**EXERCISE DETAILS**.
In the records below, find each line holding the word "confidence" and copy it.
----
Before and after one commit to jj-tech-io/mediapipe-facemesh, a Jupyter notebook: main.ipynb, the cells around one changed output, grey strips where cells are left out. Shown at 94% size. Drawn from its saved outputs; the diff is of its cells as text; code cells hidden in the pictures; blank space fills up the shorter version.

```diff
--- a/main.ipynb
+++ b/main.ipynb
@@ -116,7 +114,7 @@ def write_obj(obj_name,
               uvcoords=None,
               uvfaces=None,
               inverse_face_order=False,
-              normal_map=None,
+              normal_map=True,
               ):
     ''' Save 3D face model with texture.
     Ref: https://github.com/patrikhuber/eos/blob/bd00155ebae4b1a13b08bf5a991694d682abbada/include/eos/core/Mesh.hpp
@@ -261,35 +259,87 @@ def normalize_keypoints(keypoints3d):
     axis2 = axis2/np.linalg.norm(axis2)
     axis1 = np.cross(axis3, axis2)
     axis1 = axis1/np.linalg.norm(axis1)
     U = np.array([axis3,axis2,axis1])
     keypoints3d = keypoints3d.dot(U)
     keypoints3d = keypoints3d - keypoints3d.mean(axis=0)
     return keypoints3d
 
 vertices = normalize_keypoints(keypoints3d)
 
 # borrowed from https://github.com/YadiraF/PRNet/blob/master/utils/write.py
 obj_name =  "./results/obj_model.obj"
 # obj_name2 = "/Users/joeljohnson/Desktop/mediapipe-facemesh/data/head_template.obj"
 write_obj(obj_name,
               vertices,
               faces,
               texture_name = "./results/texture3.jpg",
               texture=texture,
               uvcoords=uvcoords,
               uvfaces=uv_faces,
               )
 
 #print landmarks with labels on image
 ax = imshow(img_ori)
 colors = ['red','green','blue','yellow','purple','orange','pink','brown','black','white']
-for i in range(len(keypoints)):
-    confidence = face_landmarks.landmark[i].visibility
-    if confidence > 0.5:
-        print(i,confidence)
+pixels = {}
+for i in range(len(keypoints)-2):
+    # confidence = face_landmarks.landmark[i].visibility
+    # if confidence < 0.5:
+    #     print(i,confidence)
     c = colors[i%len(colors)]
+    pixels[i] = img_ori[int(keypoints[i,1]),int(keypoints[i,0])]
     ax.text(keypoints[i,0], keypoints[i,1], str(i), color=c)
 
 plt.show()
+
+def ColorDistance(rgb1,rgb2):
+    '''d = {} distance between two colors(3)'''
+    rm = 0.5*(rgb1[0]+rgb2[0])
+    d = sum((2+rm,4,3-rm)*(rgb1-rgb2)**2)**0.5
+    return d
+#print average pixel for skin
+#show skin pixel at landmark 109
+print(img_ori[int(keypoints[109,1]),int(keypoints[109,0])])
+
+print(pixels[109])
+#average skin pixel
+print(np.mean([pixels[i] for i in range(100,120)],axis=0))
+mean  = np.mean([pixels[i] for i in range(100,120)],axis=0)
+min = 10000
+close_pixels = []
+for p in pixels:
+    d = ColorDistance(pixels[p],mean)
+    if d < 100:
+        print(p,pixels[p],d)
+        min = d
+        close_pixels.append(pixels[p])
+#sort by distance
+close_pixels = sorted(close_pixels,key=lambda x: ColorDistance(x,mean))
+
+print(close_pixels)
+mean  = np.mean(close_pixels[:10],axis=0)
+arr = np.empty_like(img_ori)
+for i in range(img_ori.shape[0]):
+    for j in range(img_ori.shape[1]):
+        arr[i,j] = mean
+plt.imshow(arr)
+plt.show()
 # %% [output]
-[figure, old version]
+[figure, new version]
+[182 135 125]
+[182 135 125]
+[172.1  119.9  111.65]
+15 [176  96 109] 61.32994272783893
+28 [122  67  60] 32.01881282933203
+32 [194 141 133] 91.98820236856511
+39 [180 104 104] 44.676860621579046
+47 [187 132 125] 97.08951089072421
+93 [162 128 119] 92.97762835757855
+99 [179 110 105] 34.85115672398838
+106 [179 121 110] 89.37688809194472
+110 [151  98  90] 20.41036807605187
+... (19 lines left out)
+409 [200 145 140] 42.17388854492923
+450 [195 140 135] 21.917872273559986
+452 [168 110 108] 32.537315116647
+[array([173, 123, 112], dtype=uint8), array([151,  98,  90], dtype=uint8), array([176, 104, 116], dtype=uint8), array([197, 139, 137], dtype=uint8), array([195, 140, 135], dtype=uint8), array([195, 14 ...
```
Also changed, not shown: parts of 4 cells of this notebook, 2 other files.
----
**RESPONSE AREA**.
-    confidence = face_landmarks.landmark[i].visibility
-    if confidence > 0.5:
-        print(i,confidence)
+    # confidence = face_landmarks.landmark[i].visibility
+    # if confidence < 0.5:
+    #     print(i,confidence)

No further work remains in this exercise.